• Exercise description
Repeat the records below exactly. Omit the pictures.

• Data provided

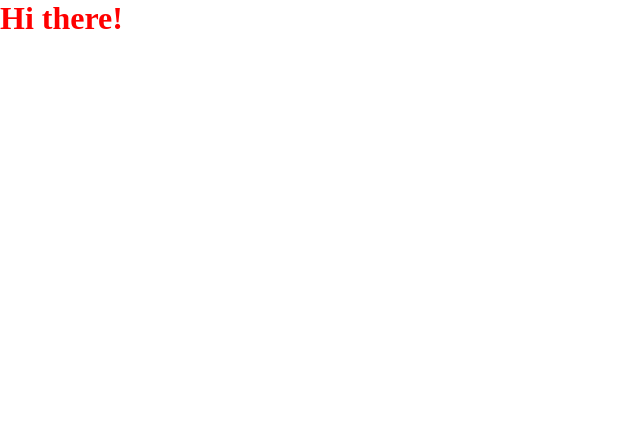
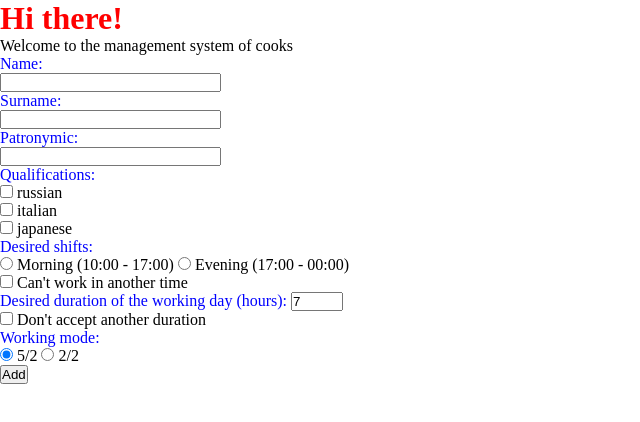
Before and after one commit to zeionara/kitchen, a plain HTML site: page frontend/index.html in a window 1280 px wide. Shown: the whole page, without its empty margins (0-640 px from the left). Drawn offline with Linux system fonts and the light colour scheme.

Commit message:
Form - draft

```diff
--- a/frontend/index.html
+++ b/frontend/index.html
@@ -8,5 +8,32 @@
   </head>
   <body>
     <h1>Hi there!</h1>
+    <p>Welcome to the management system of cooks</p>
+
+    <form name="addnew" method="get" action="enter_data.php">
+      <input name="link" type="hidden" value="index.php" />
+      <label>Name: </label><br />
+      <input name="name" type="text" size="25" maxlength="30"/> <br />
+      <label>Surname: </label><br />
+      <input name="surname" type="text" size="25" maxlength="30"/> <br />
+      <label>Patronymic: </label><br />
+      <input name="patronymic" type="text" size="25" maxlength="30"/> <br />
+      <label>Qualifications:</label>
+      <p><input type="checkbox" name="russian" value="russian" unchecked> russian</p>
+      <p><input type="checkbox" name="italian" value="italian" unchecked> italian</p>
+      <p><input type="checkbox" name="japanese" value="japanese" unchecked> japanese</p>
+      <label>Desired shifts: </label><br/>
+      <input type="radio" name="shiftstime" value="morning"> Morning (10:00 - 17:00)
+      <input type="radio" name="shiftstime" value="evening"> Evening (17:00 - 00:00)<br>
+      <p><input type="checkbox" name="necessityshiftstime" value="necessityshiftstime" unchecked> Can't work in another time</p>
+      <label>Desired duration of the working day (hours):</label>
+      <input type="number" min="4" max="10" step="1" value ="7"/>
+      <p><input type="checkbox" name="necessityshiftstime" value="necessityshiftstime" unchecked> Don't accept another duration</p>
+      <label>Working mode: </label><br/>
+      <input checked type="radio" name="workingmode" value="5/2"> 5/2
+      <input type="radio" name="workingmode" value="2/2"> 2/2 <br />
+      <input type="submit" name="enter" value="Add" />
+    </form>
+
   </body>
 </html>
--- a/frontend/styles/style.css
+++ b/frontend/styles/style.css
@@ -6,3 +6,7 @@
 h1{
   color:red
 }
+
+label{
+  color:blue
+}
```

• Response area
Before and after one commit to zeionara/kitchen, a plain HTML site: page frontend/index.html in a window 1280 px wide. Shown: the whole page, without its empty margins (0-640 px from the left). Drawn offline with Linux system fonts and the light colour scheme.

Commit message:
Form - draft

```diff
--- a/frontend/index.html
+++ b/frontend/index.html
@@ -8,5 +8,32 @@
   </head>
   <body>
     <h1>Hi there!</h1>
+    <p>Welcome to the management system of cooks</p>
+
+    <form name="addnew" method="get" action="enter_data.php">
+      <input name="link" type="hidden" value="index.php" />
+      <label>Name: </label><br />
+      <input name="name" type="text" size="25" maxlength="30"/> <br />
+      <label>Surname: </label><br />
+      <input name="surname" type="text" size="25" maxlength="30"/> <br />
+      <label>Patronymic: </label><br />
+      <input name="patronymic" type="text" size="25" maxlength="30"/> <br />
+      <label>Qualifications:</label>
+      <p><input type="checkbox" name="russian" value="russian" unchecked> russian</p>
+      <p><input type="checkbox" name="italian" value="italian" unchecked> italian</p>
+      <p><input type="checkbox" name="japanese" value="japanese" unchecked> japanese</p>
+      <label>Desired shifts: </label><br/>
+      <input type="radio" name="shiftstime" value="morning"> Morning (10:00 - 17:00)
+      <input type="radio" name="shiftstime" value="evening"> Evening (17:00 - 00:00)<br>
+      <p><input type="checkbox" name="necessityshiftstime" value="necessityshiftstime" unchecked> Can't work in another time</p>
+      <label>Desired duration of the working day (hours):</label>
+      <input type="number" min="4" max="10" step="1" value ="7"/>
+      <p><input type="checkbox" name="necessityshiftstime" value="necessityshiftstime" unchecked> Don't accept another duration</p>
+      <label>Working mode: </label><br/>
+      <input checked type="radio" name="workingmode" value="5/2"> 5/2
+      <input type="radio" name="workingmode" value="2/2"> 2/2 <br />
+      <input type="submit" name="enter" value="Add" />
+    </form>
+
   </body>
 </html>
--- a/frontend/styles/style.css
+++ b/frontend/styles/style.css
@@ -6,3 +6,7 @@
 h1{
   color:red
 }
+
+label{
+  color:blue
+}
```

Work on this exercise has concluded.